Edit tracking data
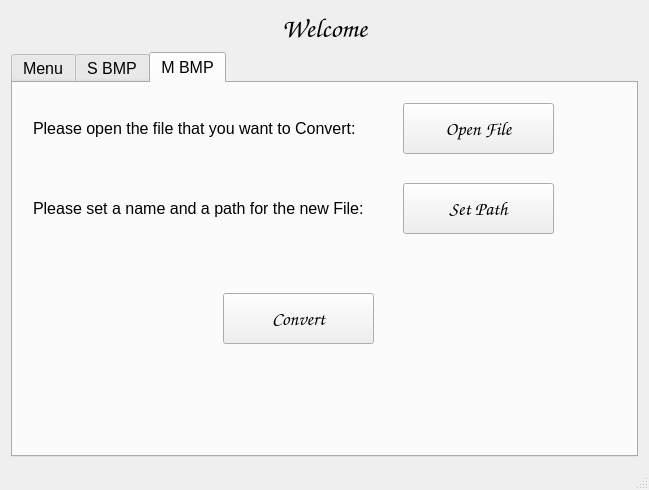
This is mainwindow.ui in ChristopherCousin/BmpManagerQt as Qt 5 draws it before an edit. The edited form follows.
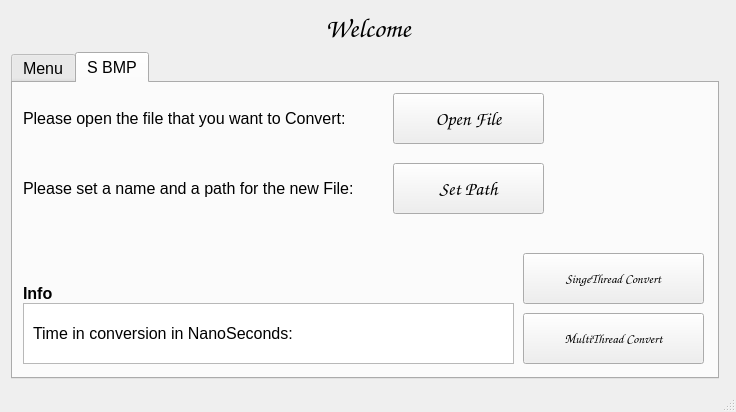
This is the edited form. The open tabs and pages were chosen to show the change. Icons and pictures are not drawn.

The edit to the form file:
```diff
--- a/mainwindow.ui
+++ b/mainwindow.ui
@@ -6,8 +6,8 @@
    <rect>
     <x>0</x>
     <y>0</y>
-    <width>649</width>
-    <height>490</height>
+    <width>736</width>
+    <height>412</height>
    </rect>
   </property>
   <property name="windowTitle">
@@ -25,7 +25,23 @@
   </property>
   <widget class="QWidget" name="centralWidget">
    <layout class="QGridLayout" name="gridLayout_2">
-    <item row="1" column="0" colspan="2">
+    <item row="0" column="0" colspan="2">
+     <widget class="QLabel" name="label">
+      <property name="font">
+       <font>
+        <family>Comic Sans MS</family>
+        <pointsize>20</pointsize>
+       </font>
+      </property>
+      <property name="text">
+       <string>Welcome</string>
+      </property>
+      <property name="alignment">
+       <set>Qt::AlignCenter</set>
+      </property>
+     </widget>
+    </item>
+    <item row="1" column="0">
      <widget class="QTabWidget" name="tabWidget">
       <property name="font">
        <font>
@@ -49,13 +65,13 @@
        <attribute name="title">
         <string>Menu</string>
        </attribute>
-       <widget class="QPushButton" name="GreyScale">
+       <widget class="QPushButton" name="btnToConversionMenu">
         <property name="geometry">
          <rect>
-          <x>190</x>
-          <y>80</y>
-          <width>181</width>
-          <height>41</height>
+          <x>250</x>
+          <y>150</y>
+          <width>211</width>
+          <height>81</height>
          </rect>
         </property>
         <property name="font">
@@ -65,7 +81,7 @@
          </font>
         </property>
         <property name="text">
-         <string>Standar GreyScale</string>
+         <string>Conversion Options</string>
         </property>
         <property name="iconSize">
          <size>
@@ -74,42 +90,17 @@
          </size>
         </property>
        </widget>
-       <widget class="QLabel" name="label_4">
+       <widget class="QLabel" name="firstlbl">
         <property name="geometry">
          <rect>
-          <x>60</x>
-          <y>20</y>
-          <width>481</width>
+          <x>90</x>
+          <y>30</y>
+          <width>531</width>
           <height>51</height>
          </rect>
         </property>
         <property name="text">
-         <string>Hello here we'll show the differents options that you can use</string>
-        </property>
-       </widget>
-       <widget class="QPushButton" name="GreyScale_2">
-        <property name="geometry">
-         <rect>
-          <x>190</x>
-          <y>140</y>
-          <width>181</width>
-          <height>41</height>
-         </rect>
-        </property>
-        <property name="font">
-         <font>
-          <family>Comic Sans MS</family>
-          <pointsize>12</pointsize>
-         </font>
-        </property>
-        <property name="text">
-         <string>MultiThread GreyScale</string>
-        </property>
-        <property name="iconSize">
-         <size>
-          <width>48</width>
-          <height>48</height>
-         </size>
+         <string>This App will convert the colour of your BMP Image to GreyScaled colour</string>
         </property>
        </widget>
       </widget>
@@ -121,11 +112,11 @@
        <attribute name="title">
         <string>S BMP</string>
        </attribute>
-       <widget class="QPushButton" name="pushButton">
+       <widget class="QPushButton" name="btnOpenFile">
         <property name="geometry">
          <rect>
-          <x>460</x>
-          <y>20</y>
+          <x>380</x>
+          <y>10</y>
           <width>151</width>
           <height>51</height>
          </rect>
@@ -150,11 +141,11 @@
          </size>
         </property>
        </widget>
-       <widget class="QPushButton" name="pushButton_2">
+       <widget class="QPushButton" name="btnSetPathFile">
         <property name="geometry">
          <rect>
-          <x>460</x>
-          <y>90</y>
+          <x>380</x>
+          <y>80</y>
           <width>151</width>
           <height>51</height>
          </rect>
@@ -179,23 +170,23 @@
          </size>
         </property>
        </widget>
-       <widget class="QPushButton" name="pushButton_3">
+       <widget class="QPushButton" name="btnSingleThread">
         <property name="geometry">
          <rect>
-          <x>460</x>
-          <y>310</y>
-          <width>151</width>
+          <x>510</x>
+          <y>170</y>
+          <width>181</width>
           <height>51</height>
          </rect>
         </property>
         <property name="font">
          <font>
           <family>Comic Sans MS</family>
-          <pointsize>14</pointsize>
+          <pointsize>10</pointsize>
          </font>
         </property>
         <property name="text">
-         <string>Convert</string>
+         <string>SingeThread Convert</string>
         </property>
         <property name="icon">
          <iconset resource="resources.qrc">
@@ -208,11 +199,11 @@
          </size>
         </property>
        </widget>
-       <widget class="QLabel" name="label_2">
+       <widget class="QLabel" name="secondLbl">
         <property name="geometry">
          <rect>
           <x>10</x>
-          <y>30</y>
+          <y>20</y>
           <width>361</width>
           <height>31</height>
          </rect>
@@ -225,7 +216,7 @@
         <property name="geometry">
          <rect>
           <x>10</x>
-          <y>100</y>
+          <y>90</y>
           <width>371</width>
           <height>31</height>
          </rect>
@@ -238,9 +229,9 @@
         <property name="geometry">
          <rect>
           <x>10</x>
-          <y>190</y>
-          <width>441</width>
-          <height>181</height>
+          <y>220</y>
+          <width>491</width>
+          <height>61</height>
          </rect>
         </property>
         <property name="placeholderText">
@@ -251,7 +242,7 @@
         <property name="geometry">
          <rect>
           <x>10</x>
-          <y>170</y>
+          <y>200</y>
           <width>91</width>
           <height>21</height>
          </rect>
@@ -266,37 +257,11 @@
          <string>Info</string>
         </property>
        </widget>
-       <widget class="QLabel" name="lblHeight">
-        <property name="geometry">
-         <rect>
-          <x>20</x>
-          <y>310</y>
-          <width>421</width>
-          <height>21</height>
-         </rect>
-        </property>
-        <property name="text">
-         <string>Height:</string>
-        </property>
-       </widget>
-       <widget class="QLabel" name="lblWidth">
-        <property name="geometry">
-         <rect>
-          <x>20</x>
-          <y>340</y>
-          <width>421</width>
-          <height>21</height>
-         </rect>
-        </property>
-        <property name="text">
-         <string>Width:</string>
-        </property>
-       </widget>
        <widget class="QLabel" name="lblTimeToFinish">
         <property name="geometry">
          <rect>
           <x>20</x>
-          <y>200</y>
+          <y>240</y>
           <width>421</width>
           <height>21</height>
          </rect>
@@ -305,32 +270,23 @@
          <string>Time in conversion in NanoSeconds:</string>
         </property>
        </widget>
-      </widget>
-      <widget class="QWidget" name="tab_3">
-       <attribute name="icon">
-        <iconset resource="resources.qrc">
-         <normaloff>:/new/prefix1/Resources/multithread.png</normaloff>:/new/prefix1/Resources/multithread.png</iconset>
-       </attribute>
-       <attribute name="title">
-        <string>M BMP</string>
-       </attribute>
-       <widget class="QPushButton" name="pushButton_4">
+       <widget class="QPushButton" name="btnConvertMultiThread">
         <property name="geometry">
          <rect>
-          <x>210</x>
-          <y>210</y>
-          <width>151</width>
+          <x>510</x>
+          <y>230</y>
+          <width>181</width>
           <height>51</height>
          </rect>
         </property>
         <property name="font">
          <font>
           <family>Comic Sans MS</family>
-          <pointsize>14</pointsize>
+          <pointsize>10</pointsize>
          </font>
         </property>
         <property name="text">
-         <string>Convert</string>
+         <string>MultiThread Convert</string>
         </property>
         <property name="icon">
          <iconset resource="resources.qrc">
@@ -343,109 +299,9 @@
          </size>
         </property>
        </widget>
-       <widget class="QLabel" name="label_5">
-        <property name="geometry">
-         <rect>
-          <x>20</x>
-          <y>30</y>
-          <width>361</width>
-          <height>31</height>
-         </rect>
-        </property>
-        <property name="text">
-         <string>Please open the file that you want to Convert:</string>
-        </property>
-       </widget>
-       <widget class="QPushButton" name="pushButton_5">
-        <property name="geometry">
-         <rect>
-          <x>390</x>
-          <y>100</y>
-          <width>151</width>
-          <height>51</height>
-         </rect>
-        </property>
-        <property name="font">
-         <font>
-          <family>Comic Sans MS</family>
-          <pointsize>14</pointsize>
-         </font>
-        </property>
-        <property name="text">
-         <string>Set Path</string>
-        </property>
-        <property name="icon">
-         <iconset resource="resources.qrc">
-          <normaloff>:/new/prefix1/Resources/iconfinder_Open_1493293 (1).png</normaloff>:/new/prefix1/Resources/iconfinder_Open_1493293 (1).png</iconset>
-        </property>
-        <property name="iconSize">
-         <size>
-          <width>48</width>
-          <height>48</height>
-         </size>
-        </property>
-       </widget>
-       <widget class="QLabel" name="label_6">
-        <property name="geometry">
-         <rect>
-          <x>20</x>
-          <y>110</y>
-          <width>371</width>
-          <height>31</height>
-         </rect>
-        </property>
-        <property name="text">
-         <string>Please set a name and a path for the new File:</string>
-        </property>
-       </widget>
-       <widget class="QPushButton" name="pushButton_6">
-        <property name="geometry">
-         <rect>
-          <x>390</x>
-          <y>20</y>
-          <width>151</width>
-          <height>51</height>
-         </rect>
-        </property>
-        <property name="font">
-         <font>
-          <family>Comic Sans MS</family>
-          <pointsize>14</pointsize>
-         </font>
-        </property>
-        <property name="text">
-         <string>Open File</string>
-        </property>
-        <property name="icon">
-         <iconset resource="resources.qrc">
-          <normaloff>:/new/prefix1/Resources/iconfinder_Close_1493281.png</normaloff>:/new/prefix1/Resources/iconfinder_Close_1493281.png</iconset>
-        </property>
-        <property name="iconSize">
-         <size>
-          <width>48</width>
-          <height>48</height>
-         </size>
-        </property>
-       </widget>
       </widget>
      </widget>
     </item>
-    <item row="0" column="0" colspan="2">
-     <widget class="QLabel" name="label">
-      <property name="font">
-       <font>
-        <family>Comic Sans MS</family>
-        <pointsize>20</pointsize>
-       </font>
-      </property>
-      <property name="text">
-       <string>Welcome</string>
-      </property>
-      <property name="alignment">
-       <set>Qt::AlignCenter</set>
-      </property>
-     </widget>
-    </item>
    </layout>
   </widget>
   <widget class="QStatusBar" name="statusBar"/>
```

» WHAT NEEDS TO BE DONE
Give the number of lines above in which the word "QLabel" appears, and nothing more.

» TASK RESPONSE
11